Records to use:
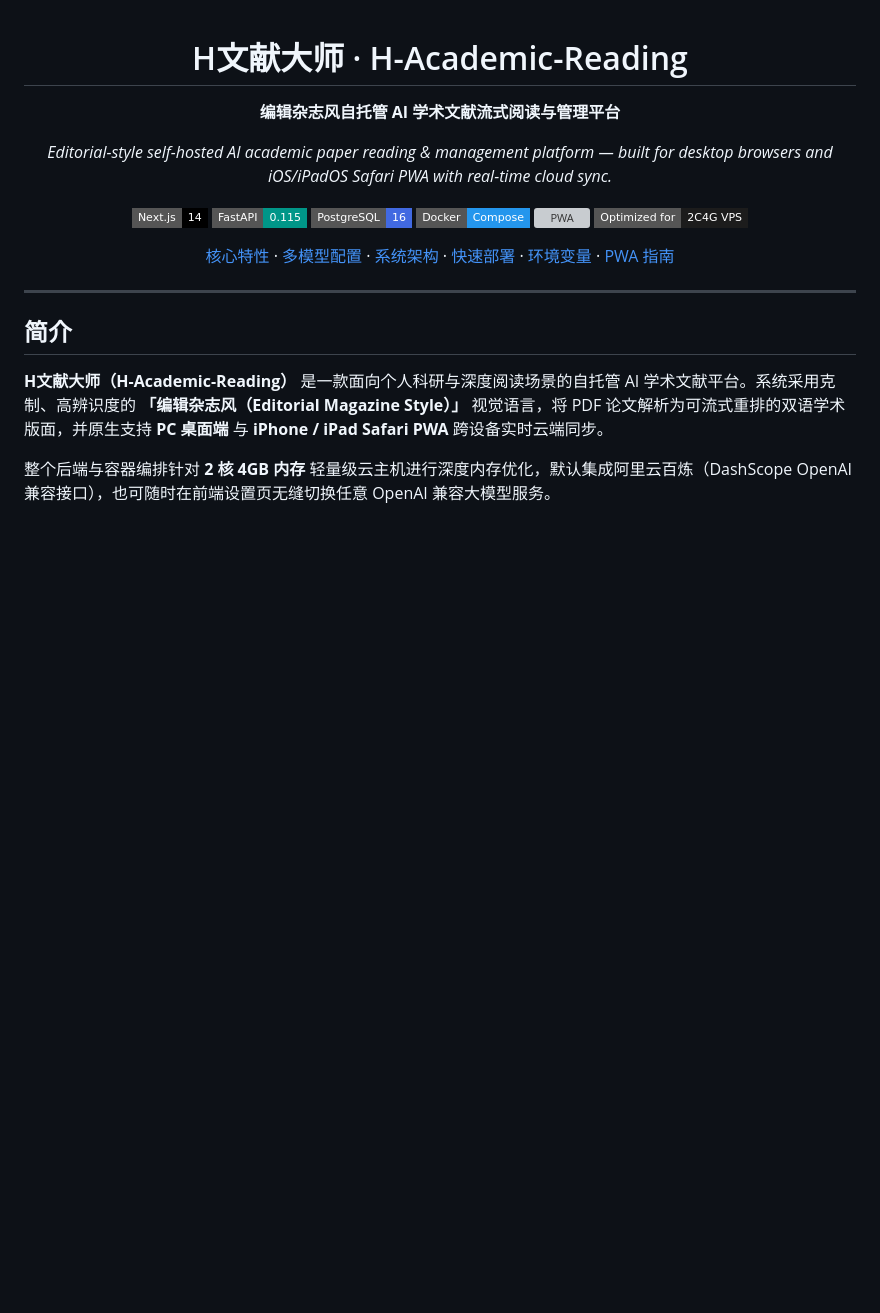
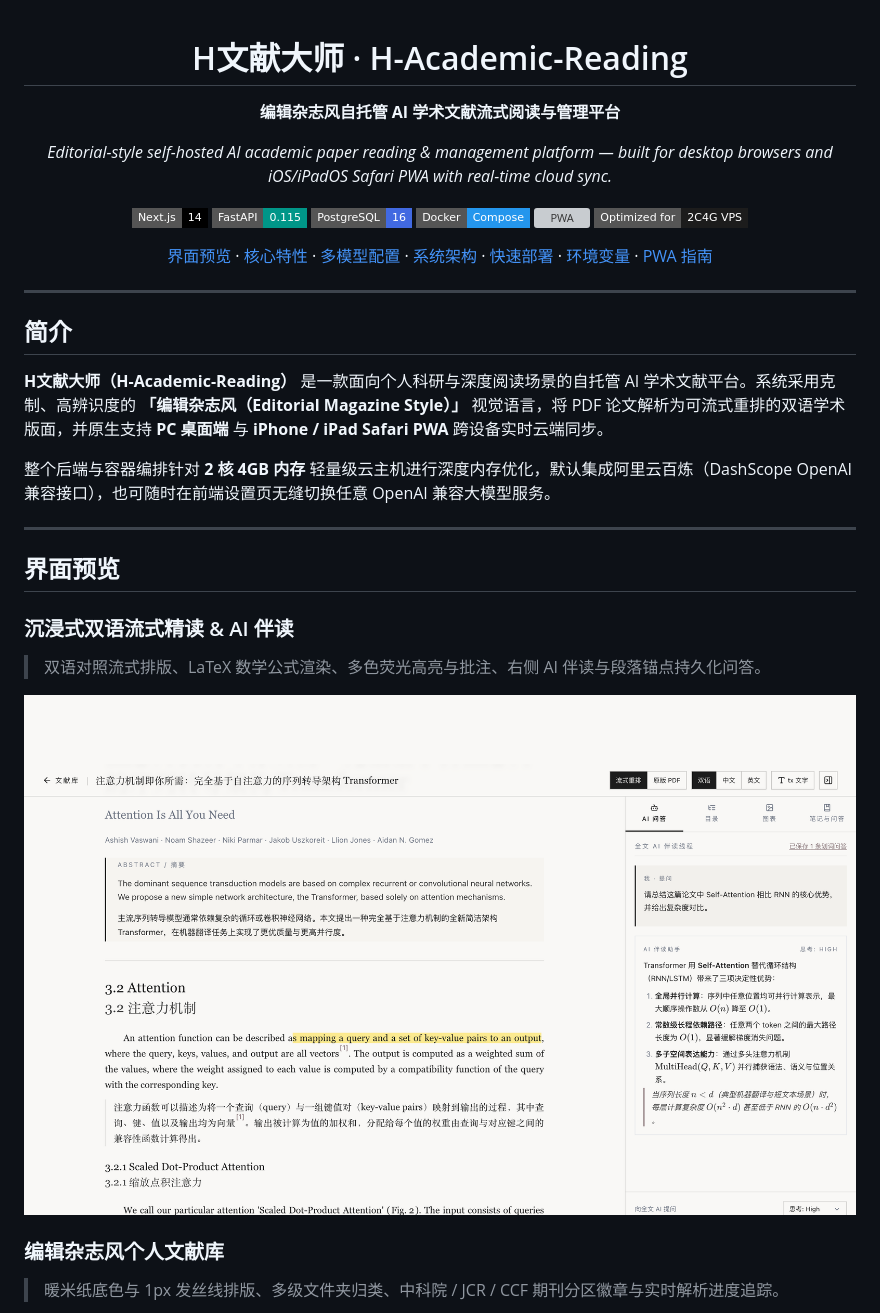
Before and after one commit to wy165611/H-Academic-Reading, a Markdown page: README.md, the part around one of its changes. Rendered like a GitHub page; pictures changed too: docs/screenshots/reader-desktop.png (added); badges without logos; blank space fills up the shorter version; grey boxes are pictures that could not be loaded.

Commit message:
docs: add high-resolution UI preview screenshots to README

```diff
--- a/README.md
+++ b/README.md
@@ -13,7 +13,7 @@
 [![PWA](https://img.shields.io/badge/iOS%20%2F%20iPadOS-PWA%20Ready-816d70?style=flat-square)](#多端访问与-pwa-安装)
 [![Memory](https://img.shields.io/badge/Optimized%20for-2C4G%20VPS-1c1c1c?style=flat-square)](#自托管-docker-快速部署)
 
-[核心特性](#核心特性) · [多模型配置](#多模型分模块配置) · [系统架构](#系统架构) · [快速部署](#自托管-docker-快速部署) · [环境变量](#环境变量说明) · [PWA 指南](#多端访问与-pwa-安装)
+[界面预览](#界面预览) · [核心特性](#核心特性) · [多模型配置](#多模型分模块配置) · [系统架构](#系统架构) · [快速部署](#自托管-docker-快速部署) · [环境变量](#环境变量说明) · [PWA 指南](#多端访问与-pwa-安装)
 
 </div>
 
@@ -24,3 +24,18 @@
 **H文献大师（H-Academic-Reading）** 是一款面向个人科研与深度阅读场景的自托管 AI 学术文献平台。系统采用克制、高辨识度的 **「编辑杂志风（Editorial Magazine Style）」** 视觉语言，将 PDF 论文解析为可流式重排的双语学术版面，并原生支持 **PC 桌面端** 与 **iPhone / iPad Safari PWA** 跨设备实时云端同步。
 
 整个后端与容器编排针对 **2 核 4GB 内存** 轻量级云主机进行深度内存优化，默认集成阿里云百炼（DashScope OpenAI 兼容接口），也可随时在前端设置页无缝切换任意 OpenAI 兼容大模型服务。
+
+---
+
+## 界面预览
+
+### 沉浸式双语流式精读 & AI 伴读
+> 双语对照流式排版、LaTeX 数学公式渲染、多色荧光高亮与批注、右侧 AI 伴读与段落锚点持久化问答。
+
+<p align="center">
+  <img src="docs/screenshots/reader-desktop.png" alt="H文献大师 双语流式精读与 AI 伴读界面" width="100%" />
+</p>
+
+### 编辑杂志风个人文献库
+> 暖米纸底色与 1px 发丝线排版、多级文件夹归类、中科院 / JCR / CCF 期刊分区徽章与实时解析进度追踪。
+
```
Also changed, not shown: other parts of README.md (+3 -0 lines), docs/screenshots/library-desktop.png (added).
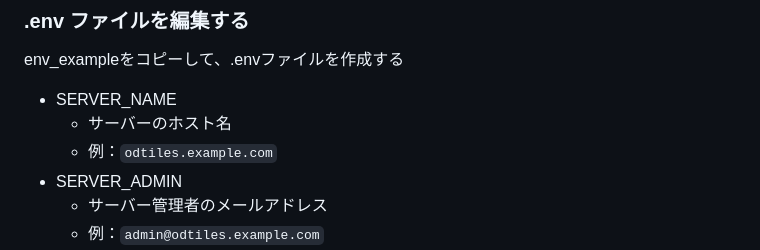
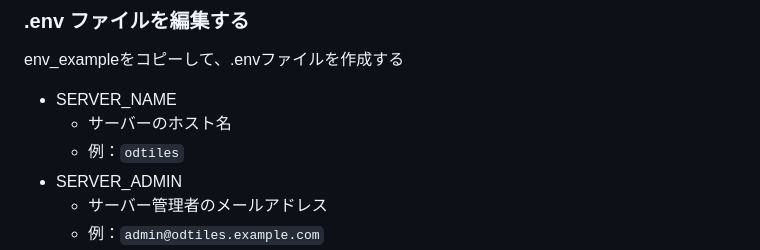
Before and after one commit to take4iso/odtiles-docker, a Markdown page: readme.md, the part around the change. GitHub-like rendering.

Commit message:
Update example for SERVER_NAME in readme.md

```diff
--- a/readme.md
+++ b/readme.md
@@ -19,7 +19,7 @@
 env_exampleをコピーして、.envファイルを作成する
 - SERVER_NAME
     - サーバーのホスト名
-    - 例：`odtiles.example.com`
+    - 例：`odtiles`
 - SERVER_ADMIN
     - サーバー管理者のメールアドレス
     - 例：`admin@odtiles.example.com`
```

Problem details:
A word-for-word copy of the data, without its pictures, is what is needed.

Output below:
Before and after one commit to wy165611/H-Academic-Reading, a Markdown page: README.md, the part around one of its changes. Rendered like a GitHub page; pictures changed too: docs/screenshots/reader-desktop.png (added); badges without logos; blank space fills up the shorter version; grey boxes are pictures that could not be loaded.

Commit message:
docs: add high-resolution UI preview screenshots to README

```diff
--- a/README.md
+++ b/README.md
@@ -13,7 +13,7 @@
 [![PWA](https://img.shields.io/badge/iOS%20%2F%20iPadOS-PWA%20Ready-816d70?style=flat-square)](#多端访问与-pwa-安装)
 [![Memory](https://img.shields.io/badge/Optimized%20for-2C4G%20VPS-1c1c1c?style=flat-square)](#自托管-docker-快速部署)
 
-[核心特性](#核心特性) · [多模型配置](#多模型分模块配置) · [系统架构](#系统架构) · [快速部署](#自托管-docker-快速部署) · [环境变量](#环境变量说明) · [PWA 指南](#多端访问与-pwa-安装)
+[界面预览](#界面预览) · [核心特性](#核心特性) · [多模型配置](#多模型分模块配置) · [系统架构](#系统架构) · [快速部署](#自托管-docker-快速部署) · [环境变量](#环境变量说明) · [PWA 指南](#多端访问与-pwa-安装)
 
 </div>
 
@@ -24,3 +24,18 @@
 **H文献大师（H-Academic-Reading）** 是一款面向个人科研与深度阅读场景的自托管 AI 学术文献平台。系统采用克制、高辨识度的 **「编辑杂志风（Editorial Magazine Style）」** 视觉语言，将 PDF 论文解析为可流式重排的双语学术版面，并原生支持 **PC 桌面端** 与 **iPhone / iPad Safari PWA** 跨设备实时云端同步。
 
 整个后端与容器编排针对 **2 核 4GB 内存** 轻量级云主机进行深度内存优化，默认集成阿里云百炼（DashScope OpenAI 兼容接口），也可随时在前端设置页无缝切换任意 OpenAI 兼容大模型服务。
+
+---
+
+## 界面预览
+
+### 沉浸式双语流式精读 & AI 伴读
+> 双语对照流式排版、LaTeX 数学公式渲染、多色荧光高亮与批注、右侧 AI 伴读与段落锚点持久化问答。
+
+<p align="center">
+  <img src="docs/screenshots/reader-desktop.png" alt="H文献大师 双语流式精读与 AI 伴读界面" width="100%" />
+</p>
+
+### 编辑杂志风个人文献库
+> 暖米纸底色与 1px 发丝线排版、多级文件夹归类、中科院 / JCR / CCF 期刊分区徽章与实时解析进度追踪。
+
```
Also changed, not shown: other parts of README.md (+3 -0 lines), docs/screenshots/library-desktop.png (added).
Before and after one commit to take4iso/odtiles-docker, a Markdown page: readme.md, the part around the change. GitHub-like rendering.

Commit message:
Update example for SERVER_NAME in readme.md

```diff
--- a/readme.md
+++ b/readme.md
@@ -19,7 +19,7 @@
 env_exampleをコピーして、.envファイルを作成する
 - SERVER_NAME
     - サーバーのホスト名
-    - 例：`odtiles.example.com`
+    - 例：`odtiles`
 - SERVER_ADMIN
     - サーバー管理者のメールアドレス
     - 例：`admin@odtiles.example.com`
```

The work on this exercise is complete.